We are all prisoners to our memories and in turn they are captive to us.
In Phil Blechman’s new work “The Black Book,” he explores the brain’s capacity to drive a person mad. The puzzle-like play captures the chaos of a mind on the verge of collapse, wrestling with the power struggles inherent within human interaction and even more frightening – within oneself.
A haunting motif opens the play and repeats throughout, promising to stick with audience members when they lie down to sleep later. “I am slowly going crazy, one two three four five six – switch.”
Peter Sansbury introduces himself to the audience as Collin Archer, a student more interested in smoking cigarettes and taunting his professor Arthur Chase (played by a charmingly awkward Doug Pemberton). After Archer ostensibly skips the first three days of class, Chase seeks help from his friend in the Drama Department, Axel Cooper (Will Pullen).
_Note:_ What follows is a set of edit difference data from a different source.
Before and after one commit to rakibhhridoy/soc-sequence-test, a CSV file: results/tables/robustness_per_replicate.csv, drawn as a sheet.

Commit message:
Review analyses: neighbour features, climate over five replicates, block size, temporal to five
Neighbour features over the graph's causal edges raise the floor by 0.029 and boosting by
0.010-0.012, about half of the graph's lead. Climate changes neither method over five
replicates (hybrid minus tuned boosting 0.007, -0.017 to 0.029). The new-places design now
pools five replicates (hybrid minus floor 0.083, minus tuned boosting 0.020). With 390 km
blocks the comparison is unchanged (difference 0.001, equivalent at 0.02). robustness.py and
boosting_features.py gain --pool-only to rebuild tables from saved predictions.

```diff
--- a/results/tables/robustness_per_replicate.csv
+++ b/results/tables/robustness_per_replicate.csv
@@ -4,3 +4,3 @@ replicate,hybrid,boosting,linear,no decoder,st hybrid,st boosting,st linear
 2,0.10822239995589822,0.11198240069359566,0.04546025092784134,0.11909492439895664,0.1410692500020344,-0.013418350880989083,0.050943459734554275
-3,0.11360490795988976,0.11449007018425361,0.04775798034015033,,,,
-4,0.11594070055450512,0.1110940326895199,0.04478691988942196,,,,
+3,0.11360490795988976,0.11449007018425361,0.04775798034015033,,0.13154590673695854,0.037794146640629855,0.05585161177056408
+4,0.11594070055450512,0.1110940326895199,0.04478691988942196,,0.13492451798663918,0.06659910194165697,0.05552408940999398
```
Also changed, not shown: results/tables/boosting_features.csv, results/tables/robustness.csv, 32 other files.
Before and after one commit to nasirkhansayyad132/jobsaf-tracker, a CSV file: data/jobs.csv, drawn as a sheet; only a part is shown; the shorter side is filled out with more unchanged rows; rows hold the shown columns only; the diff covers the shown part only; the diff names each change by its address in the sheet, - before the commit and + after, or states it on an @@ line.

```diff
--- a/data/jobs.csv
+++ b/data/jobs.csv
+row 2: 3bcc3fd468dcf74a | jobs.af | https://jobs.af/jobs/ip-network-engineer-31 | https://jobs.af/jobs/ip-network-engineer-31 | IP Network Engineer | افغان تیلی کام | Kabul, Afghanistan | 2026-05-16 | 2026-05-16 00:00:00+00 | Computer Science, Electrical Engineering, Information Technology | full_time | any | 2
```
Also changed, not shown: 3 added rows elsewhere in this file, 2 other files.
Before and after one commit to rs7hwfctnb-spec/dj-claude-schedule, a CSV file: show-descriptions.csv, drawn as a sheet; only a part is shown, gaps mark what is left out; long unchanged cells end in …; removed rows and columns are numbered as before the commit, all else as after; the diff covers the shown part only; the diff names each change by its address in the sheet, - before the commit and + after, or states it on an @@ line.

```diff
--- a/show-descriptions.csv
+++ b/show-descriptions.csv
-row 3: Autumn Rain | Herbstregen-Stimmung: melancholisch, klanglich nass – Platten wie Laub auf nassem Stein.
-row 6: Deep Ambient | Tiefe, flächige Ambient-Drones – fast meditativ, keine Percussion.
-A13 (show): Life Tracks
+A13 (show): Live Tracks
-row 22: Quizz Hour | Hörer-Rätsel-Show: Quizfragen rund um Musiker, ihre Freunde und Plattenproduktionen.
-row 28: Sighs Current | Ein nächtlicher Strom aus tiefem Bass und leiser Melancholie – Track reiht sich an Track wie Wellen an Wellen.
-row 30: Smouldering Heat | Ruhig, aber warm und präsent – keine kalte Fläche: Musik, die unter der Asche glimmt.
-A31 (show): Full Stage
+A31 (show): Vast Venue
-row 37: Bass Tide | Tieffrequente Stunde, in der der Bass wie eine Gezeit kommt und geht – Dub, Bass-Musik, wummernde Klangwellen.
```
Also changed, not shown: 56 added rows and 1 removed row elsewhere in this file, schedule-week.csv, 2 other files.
Concern for Archer’s mental stability drives the two men to look deeper into the student’s story, which slowly becomes muddled with their own. The twist that follows forces the audience to play along with the mental chess game, highlighted by the game’s appearance on stage. Blechman’s play swiftly takes psychological checkmate.
“The Black Book” plays with both the mind’s ability to control and to be controlled. As the playwright, Blechman controls the audience by rearranging the expected exposition of the story. As the director, Blechman demands performances from his actors that quickly cross the line between self-control and rage.
On opening night, in a fit of fury Pullen throws a chair, breaking the wheels off and when Pemberton walks into the scene he picks the now uneven chair up and places it back by the desk, a perfect, although presumably accidental example of human emotions spiraling into actions into consequences.
Although this is a play about the human minds of Archer, Chase and Cooper, the female parts seem rather underwritten and their relevance to the story confused.
Without exception, the performances in “The Black Book” are on-point. And the story’s sincere exploration of the fragile human condition left me with a lot to think about.